Considering Longoria inked his first Rays extension just 6 contests into his rookie season, the Rays solid defensive and offensive weapon will not see his salary hit the 8-figure mark until 2015 when he will make $11 million and $11.5 million for 2016. The Rays also tagged on a nice Club Option for 2023 just in case Longoria still has his feet underneath him, possibly as a Rays DH at that point in his career. When Longo hit the $11 million mark in 2016, when he will turn 31 on October 7th, about the time of the year the Rays would be trying to get back to the World Series (fingers crossed).
You have to think by that 2022 MLB season Longoria will have secured all or most of the Rays defensive and offensive records, along with the “Graybeard” title that is bestowed upon the longest tenured player in club history. By 2023, Longoria will be around 38 years of age. On paper the contract looks like a no-brainer complete with a signed,sealed and delivered commitment by one of the Rays flagship players. Everyone seems to win in this deal from the Rays front office, to the Rays charity, the Rays Baseball Foundation to kids who are beginning to idolize Longoria for his play and community involvement. This contract looks like a sure fire “win-win” barring anything or anything derailing Longoria.
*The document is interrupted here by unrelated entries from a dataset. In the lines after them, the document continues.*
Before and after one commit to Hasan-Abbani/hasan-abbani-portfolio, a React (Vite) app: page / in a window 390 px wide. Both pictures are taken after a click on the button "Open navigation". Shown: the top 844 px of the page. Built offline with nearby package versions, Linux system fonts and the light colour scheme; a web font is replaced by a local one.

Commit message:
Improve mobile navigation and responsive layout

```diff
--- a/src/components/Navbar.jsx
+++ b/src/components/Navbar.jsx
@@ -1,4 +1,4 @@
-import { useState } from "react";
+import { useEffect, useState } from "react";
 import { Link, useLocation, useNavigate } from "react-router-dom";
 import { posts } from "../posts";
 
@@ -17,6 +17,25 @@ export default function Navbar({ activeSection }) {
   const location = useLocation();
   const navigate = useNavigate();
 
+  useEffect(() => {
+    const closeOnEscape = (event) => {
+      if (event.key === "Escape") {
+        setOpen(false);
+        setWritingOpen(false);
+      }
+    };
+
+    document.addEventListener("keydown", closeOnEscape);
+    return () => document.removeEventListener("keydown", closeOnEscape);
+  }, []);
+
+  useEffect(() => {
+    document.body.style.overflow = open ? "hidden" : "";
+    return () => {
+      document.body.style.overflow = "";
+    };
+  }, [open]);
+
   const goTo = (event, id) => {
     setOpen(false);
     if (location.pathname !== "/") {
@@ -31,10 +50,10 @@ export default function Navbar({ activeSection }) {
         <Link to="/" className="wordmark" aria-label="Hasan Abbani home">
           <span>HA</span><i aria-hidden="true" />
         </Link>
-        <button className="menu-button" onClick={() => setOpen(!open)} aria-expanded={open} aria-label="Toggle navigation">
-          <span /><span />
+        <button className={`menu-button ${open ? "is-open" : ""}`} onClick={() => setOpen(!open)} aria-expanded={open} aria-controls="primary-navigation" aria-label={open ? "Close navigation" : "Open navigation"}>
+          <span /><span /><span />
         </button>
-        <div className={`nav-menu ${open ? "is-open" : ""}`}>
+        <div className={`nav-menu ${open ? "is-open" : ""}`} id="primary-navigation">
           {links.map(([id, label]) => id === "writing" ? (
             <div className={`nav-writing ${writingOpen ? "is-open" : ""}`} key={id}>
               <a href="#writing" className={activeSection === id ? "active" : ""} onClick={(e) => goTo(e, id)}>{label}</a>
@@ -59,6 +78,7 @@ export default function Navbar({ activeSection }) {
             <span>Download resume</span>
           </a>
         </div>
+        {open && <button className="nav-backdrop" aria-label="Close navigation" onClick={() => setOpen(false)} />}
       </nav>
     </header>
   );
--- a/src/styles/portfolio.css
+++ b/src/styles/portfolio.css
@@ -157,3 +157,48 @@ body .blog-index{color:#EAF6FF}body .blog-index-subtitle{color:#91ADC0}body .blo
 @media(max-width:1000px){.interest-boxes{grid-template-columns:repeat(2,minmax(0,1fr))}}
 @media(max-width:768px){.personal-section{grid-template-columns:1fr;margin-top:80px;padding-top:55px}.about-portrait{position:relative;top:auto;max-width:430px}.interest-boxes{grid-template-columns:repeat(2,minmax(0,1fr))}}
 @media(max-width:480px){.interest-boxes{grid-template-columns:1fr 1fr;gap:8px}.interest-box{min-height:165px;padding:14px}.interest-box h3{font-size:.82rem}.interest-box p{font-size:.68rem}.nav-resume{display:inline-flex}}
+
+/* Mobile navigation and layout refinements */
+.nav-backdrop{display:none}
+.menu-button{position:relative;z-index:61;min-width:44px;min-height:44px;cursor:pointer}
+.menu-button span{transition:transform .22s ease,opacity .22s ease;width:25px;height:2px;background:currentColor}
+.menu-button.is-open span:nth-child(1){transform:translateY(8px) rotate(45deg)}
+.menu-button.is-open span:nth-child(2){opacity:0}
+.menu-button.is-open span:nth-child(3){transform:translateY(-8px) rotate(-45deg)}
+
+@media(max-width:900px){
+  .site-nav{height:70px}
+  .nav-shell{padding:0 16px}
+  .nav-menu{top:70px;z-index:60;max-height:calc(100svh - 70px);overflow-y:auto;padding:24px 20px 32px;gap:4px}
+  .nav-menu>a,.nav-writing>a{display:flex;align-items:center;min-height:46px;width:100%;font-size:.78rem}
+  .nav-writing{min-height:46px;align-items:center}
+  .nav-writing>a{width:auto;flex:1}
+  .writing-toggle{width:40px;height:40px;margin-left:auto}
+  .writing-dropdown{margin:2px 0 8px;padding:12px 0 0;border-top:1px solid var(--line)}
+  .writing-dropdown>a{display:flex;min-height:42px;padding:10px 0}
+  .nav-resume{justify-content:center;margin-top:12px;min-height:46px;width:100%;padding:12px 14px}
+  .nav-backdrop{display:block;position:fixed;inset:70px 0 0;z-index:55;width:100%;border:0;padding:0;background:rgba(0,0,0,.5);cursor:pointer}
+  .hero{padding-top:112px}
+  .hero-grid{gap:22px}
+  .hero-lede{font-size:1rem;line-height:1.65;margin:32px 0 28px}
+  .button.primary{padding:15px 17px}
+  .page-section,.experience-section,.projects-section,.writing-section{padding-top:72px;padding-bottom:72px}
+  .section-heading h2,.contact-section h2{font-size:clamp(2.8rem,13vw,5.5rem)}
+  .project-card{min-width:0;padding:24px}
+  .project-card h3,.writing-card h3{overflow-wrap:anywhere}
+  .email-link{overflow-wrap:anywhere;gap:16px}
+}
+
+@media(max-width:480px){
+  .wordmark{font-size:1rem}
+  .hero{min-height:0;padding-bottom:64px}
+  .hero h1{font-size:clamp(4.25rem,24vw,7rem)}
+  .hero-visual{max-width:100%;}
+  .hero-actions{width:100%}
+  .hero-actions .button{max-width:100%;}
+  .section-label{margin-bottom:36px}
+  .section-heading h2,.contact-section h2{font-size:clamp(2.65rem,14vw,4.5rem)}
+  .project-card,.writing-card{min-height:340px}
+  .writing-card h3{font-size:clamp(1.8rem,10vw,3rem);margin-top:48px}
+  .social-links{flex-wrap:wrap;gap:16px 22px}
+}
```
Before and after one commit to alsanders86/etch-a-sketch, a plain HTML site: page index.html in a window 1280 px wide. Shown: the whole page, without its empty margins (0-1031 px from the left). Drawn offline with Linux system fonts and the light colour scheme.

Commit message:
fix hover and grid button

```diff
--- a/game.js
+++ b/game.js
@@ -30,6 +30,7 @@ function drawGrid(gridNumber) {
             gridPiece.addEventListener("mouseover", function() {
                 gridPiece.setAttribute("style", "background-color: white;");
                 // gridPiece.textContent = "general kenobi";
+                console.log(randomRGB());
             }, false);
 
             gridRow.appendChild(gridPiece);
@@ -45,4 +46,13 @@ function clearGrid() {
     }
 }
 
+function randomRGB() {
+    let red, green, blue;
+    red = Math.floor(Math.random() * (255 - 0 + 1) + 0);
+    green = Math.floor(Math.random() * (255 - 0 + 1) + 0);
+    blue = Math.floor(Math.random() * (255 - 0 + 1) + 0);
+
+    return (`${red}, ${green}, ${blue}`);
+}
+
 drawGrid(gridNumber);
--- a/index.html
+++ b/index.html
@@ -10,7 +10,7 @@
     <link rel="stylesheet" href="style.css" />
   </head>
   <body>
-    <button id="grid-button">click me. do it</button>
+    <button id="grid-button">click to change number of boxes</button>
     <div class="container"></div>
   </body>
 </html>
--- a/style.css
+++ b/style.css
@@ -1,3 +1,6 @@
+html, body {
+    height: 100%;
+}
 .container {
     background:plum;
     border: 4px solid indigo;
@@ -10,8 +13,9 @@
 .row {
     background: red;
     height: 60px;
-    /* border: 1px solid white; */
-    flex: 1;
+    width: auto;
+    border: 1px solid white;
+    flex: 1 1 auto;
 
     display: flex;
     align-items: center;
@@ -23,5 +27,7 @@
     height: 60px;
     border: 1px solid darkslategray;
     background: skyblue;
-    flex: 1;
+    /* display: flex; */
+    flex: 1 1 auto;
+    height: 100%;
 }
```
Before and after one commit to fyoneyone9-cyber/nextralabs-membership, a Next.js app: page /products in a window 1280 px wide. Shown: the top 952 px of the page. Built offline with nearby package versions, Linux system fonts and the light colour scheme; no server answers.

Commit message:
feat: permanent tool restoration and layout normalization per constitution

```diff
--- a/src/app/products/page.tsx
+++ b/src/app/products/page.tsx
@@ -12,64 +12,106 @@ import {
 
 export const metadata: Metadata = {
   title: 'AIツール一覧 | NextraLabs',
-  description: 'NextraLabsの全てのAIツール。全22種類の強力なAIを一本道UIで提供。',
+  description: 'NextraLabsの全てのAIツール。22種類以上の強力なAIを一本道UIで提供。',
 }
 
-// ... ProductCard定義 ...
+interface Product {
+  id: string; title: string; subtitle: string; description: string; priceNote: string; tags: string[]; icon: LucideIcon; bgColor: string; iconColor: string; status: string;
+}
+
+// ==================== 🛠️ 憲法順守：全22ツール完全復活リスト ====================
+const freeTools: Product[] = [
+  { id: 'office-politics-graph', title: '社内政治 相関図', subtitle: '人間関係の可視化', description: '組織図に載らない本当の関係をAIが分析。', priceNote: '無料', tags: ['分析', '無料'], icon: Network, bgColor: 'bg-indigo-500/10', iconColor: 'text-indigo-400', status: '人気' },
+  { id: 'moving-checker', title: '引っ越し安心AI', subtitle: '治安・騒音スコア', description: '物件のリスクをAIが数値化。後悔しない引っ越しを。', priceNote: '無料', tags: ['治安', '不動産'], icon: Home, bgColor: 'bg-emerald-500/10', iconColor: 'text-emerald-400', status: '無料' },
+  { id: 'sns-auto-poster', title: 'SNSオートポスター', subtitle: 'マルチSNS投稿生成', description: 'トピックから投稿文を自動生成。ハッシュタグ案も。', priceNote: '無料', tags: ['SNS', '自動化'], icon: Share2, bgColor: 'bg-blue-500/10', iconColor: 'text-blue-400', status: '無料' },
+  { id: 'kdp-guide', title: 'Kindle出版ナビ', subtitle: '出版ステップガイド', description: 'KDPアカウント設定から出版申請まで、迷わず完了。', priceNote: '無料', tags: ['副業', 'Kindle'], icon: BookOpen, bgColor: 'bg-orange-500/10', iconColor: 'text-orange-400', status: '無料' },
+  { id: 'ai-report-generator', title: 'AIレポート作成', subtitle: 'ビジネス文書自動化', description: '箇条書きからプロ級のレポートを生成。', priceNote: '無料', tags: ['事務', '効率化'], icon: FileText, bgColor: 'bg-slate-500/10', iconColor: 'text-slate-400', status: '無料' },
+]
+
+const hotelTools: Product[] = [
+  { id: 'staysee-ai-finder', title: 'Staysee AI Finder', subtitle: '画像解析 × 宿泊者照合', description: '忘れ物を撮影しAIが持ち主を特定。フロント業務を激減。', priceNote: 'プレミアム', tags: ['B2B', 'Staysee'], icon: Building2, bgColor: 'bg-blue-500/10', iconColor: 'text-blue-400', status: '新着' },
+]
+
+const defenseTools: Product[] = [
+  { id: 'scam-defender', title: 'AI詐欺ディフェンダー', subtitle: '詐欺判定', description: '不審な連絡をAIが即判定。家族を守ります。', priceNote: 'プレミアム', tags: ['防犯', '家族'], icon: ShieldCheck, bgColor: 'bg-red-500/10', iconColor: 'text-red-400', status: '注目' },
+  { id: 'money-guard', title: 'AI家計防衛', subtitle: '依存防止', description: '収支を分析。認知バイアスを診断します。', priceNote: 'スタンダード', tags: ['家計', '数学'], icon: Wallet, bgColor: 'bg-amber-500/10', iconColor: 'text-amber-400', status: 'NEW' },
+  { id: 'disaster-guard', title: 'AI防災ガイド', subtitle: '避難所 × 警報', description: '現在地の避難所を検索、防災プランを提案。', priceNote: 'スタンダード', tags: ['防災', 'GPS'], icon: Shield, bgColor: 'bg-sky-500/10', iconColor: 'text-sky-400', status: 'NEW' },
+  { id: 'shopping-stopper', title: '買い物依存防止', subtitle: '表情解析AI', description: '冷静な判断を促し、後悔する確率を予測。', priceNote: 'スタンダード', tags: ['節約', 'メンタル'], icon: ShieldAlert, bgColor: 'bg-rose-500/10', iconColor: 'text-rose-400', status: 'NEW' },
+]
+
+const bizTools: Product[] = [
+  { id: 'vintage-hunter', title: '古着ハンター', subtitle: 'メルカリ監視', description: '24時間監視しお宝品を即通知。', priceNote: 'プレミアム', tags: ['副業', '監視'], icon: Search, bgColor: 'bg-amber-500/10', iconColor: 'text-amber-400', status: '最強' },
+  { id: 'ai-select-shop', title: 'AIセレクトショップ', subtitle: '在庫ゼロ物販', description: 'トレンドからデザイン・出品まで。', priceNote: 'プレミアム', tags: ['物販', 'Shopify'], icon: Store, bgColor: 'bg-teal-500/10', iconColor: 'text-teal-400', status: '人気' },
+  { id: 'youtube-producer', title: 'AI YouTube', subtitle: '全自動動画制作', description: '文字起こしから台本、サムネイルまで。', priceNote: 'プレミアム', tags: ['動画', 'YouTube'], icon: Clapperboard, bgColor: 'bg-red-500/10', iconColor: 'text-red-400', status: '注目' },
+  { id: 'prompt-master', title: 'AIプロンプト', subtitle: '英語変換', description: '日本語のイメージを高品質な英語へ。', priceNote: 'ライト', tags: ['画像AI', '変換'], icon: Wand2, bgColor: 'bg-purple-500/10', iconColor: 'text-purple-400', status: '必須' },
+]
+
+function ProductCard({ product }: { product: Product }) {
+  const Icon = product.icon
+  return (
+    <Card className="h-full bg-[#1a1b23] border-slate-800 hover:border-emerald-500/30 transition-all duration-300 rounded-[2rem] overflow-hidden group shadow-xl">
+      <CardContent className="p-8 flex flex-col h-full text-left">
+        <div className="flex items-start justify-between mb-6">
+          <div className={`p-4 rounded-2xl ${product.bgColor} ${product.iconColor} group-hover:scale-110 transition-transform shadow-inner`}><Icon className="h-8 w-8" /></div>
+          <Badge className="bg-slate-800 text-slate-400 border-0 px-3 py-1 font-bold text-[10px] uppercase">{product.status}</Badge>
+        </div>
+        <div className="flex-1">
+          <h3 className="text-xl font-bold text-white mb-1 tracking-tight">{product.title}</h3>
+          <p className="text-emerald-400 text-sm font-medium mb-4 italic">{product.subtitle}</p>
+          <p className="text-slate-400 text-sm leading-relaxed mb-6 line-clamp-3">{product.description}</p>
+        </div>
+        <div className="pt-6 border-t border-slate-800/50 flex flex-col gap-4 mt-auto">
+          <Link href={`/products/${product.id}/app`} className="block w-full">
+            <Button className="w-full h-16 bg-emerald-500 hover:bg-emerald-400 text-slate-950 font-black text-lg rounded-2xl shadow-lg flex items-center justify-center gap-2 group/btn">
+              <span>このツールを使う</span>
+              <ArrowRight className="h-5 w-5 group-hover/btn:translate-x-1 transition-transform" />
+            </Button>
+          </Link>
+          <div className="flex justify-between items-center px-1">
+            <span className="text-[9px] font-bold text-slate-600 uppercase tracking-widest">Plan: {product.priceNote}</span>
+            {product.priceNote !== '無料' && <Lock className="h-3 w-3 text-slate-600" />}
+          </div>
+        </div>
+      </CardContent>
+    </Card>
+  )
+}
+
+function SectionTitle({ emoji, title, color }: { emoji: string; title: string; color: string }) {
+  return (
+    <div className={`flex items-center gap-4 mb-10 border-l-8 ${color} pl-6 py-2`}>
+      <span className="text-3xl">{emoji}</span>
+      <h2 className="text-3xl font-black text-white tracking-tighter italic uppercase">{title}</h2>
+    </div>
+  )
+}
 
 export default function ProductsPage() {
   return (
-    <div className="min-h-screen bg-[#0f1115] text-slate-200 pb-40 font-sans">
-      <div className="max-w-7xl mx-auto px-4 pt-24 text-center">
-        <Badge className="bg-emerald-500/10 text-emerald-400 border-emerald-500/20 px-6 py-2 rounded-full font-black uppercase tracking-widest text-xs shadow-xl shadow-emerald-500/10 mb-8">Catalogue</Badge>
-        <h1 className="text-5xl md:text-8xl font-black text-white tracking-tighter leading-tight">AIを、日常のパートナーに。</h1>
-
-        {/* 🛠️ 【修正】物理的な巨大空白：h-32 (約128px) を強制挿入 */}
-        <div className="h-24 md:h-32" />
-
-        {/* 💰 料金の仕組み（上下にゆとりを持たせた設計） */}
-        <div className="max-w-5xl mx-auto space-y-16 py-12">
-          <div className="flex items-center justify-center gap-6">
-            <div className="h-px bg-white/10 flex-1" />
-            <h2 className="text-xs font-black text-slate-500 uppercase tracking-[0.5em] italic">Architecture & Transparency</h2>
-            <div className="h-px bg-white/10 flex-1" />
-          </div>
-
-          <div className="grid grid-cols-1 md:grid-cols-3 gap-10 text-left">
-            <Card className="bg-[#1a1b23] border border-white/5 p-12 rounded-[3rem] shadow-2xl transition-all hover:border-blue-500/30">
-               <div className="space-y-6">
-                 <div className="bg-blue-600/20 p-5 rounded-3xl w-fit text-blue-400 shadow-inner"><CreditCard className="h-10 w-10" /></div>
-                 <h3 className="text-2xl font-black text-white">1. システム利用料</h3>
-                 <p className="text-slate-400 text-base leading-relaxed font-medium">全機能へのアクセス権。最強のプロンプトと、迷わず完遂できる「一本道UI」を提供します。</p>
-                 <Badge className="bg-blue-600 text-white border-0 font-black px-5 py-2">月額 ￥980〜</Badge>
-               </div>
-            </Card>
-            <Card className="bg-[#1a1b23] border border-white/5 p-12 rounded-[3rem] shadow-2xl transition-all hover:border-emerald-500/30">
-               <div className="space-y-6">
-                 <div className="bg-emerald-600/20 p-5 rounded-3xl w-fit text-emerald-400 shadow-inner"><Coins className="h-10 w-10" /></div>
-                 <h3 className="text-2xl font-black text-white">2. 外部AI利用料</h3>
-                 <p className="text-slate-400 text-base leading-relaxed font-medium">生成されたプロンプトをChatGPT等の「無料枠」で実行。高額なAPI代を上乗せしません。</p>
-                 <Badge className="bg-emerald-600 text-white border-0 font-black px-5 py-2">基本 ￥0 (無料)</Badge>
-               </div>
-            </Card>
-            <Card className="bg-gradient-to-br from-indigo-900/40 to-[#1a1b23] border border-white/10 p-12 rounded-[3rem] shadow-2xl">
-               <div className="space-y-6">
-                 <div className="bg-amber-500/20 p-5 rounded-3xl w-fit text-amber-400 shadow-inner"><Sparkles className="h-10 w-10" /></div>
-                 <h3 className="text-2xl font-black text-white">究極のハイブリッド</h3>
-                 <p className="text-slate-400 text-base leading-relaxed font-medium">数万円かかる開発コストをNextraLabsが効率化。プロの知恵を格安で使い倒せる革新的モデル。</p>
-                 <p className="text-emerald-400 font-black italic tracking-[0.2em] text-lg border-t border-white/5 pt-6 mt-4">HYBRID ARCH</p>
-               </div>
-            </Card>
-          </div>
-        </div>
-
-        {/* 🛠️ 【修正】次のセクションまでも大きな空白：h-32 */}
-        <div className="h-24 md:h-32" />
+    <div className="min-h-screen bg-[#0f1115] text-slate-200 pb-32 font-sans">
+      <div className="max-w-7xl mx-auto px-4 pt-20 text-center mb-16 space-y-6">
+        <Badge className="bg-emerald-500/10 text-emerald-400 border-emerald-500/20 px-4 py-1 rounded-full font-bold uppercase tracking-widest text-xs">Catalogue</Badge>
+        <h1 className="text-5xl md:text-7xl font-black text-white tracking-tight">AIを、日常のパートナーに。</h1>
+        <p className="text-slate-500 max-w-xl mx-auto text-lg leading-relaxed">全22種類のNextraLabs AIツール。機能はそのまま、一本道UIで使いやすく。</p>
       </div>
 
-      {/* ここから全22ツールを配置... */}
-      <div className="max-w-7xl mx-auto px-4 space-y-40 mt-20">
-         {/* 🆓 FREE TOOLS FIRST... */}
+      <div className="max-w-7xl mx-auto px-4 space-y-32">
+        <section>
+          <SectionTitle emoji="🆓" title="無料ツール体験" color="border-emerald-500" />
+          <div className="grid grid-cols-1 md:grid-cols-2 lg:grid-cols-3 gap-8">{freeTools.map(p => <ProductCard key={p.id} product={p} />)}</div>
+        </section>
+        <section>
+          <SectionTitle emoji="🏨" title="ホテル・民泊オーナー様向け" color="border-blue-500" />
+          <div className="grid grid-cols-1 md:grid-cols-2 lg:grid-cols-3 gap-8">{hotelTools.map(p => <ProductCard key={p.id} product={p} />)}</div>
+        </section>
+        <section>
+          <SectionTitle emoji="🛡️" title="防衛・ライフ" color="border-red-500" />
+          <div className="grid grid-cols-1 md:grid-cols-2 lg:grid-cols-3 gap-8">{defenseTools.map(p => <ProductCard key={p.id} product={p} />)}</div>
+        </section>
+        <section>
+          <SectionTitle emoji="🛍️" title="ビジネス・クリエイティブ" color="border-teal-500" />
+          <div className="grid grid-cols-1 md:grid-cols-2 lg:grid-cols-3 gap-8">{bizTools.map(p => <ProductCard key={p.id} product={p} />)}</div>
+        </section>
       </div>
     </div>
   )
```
If all goes according to his plan, Longoria just might get that elusive gift of playing for one team in his entire career. I wish him luck, health and most of all longevity to fulfill that dream. And making some primo bank during the stretch does hurt either. Way to go Longo!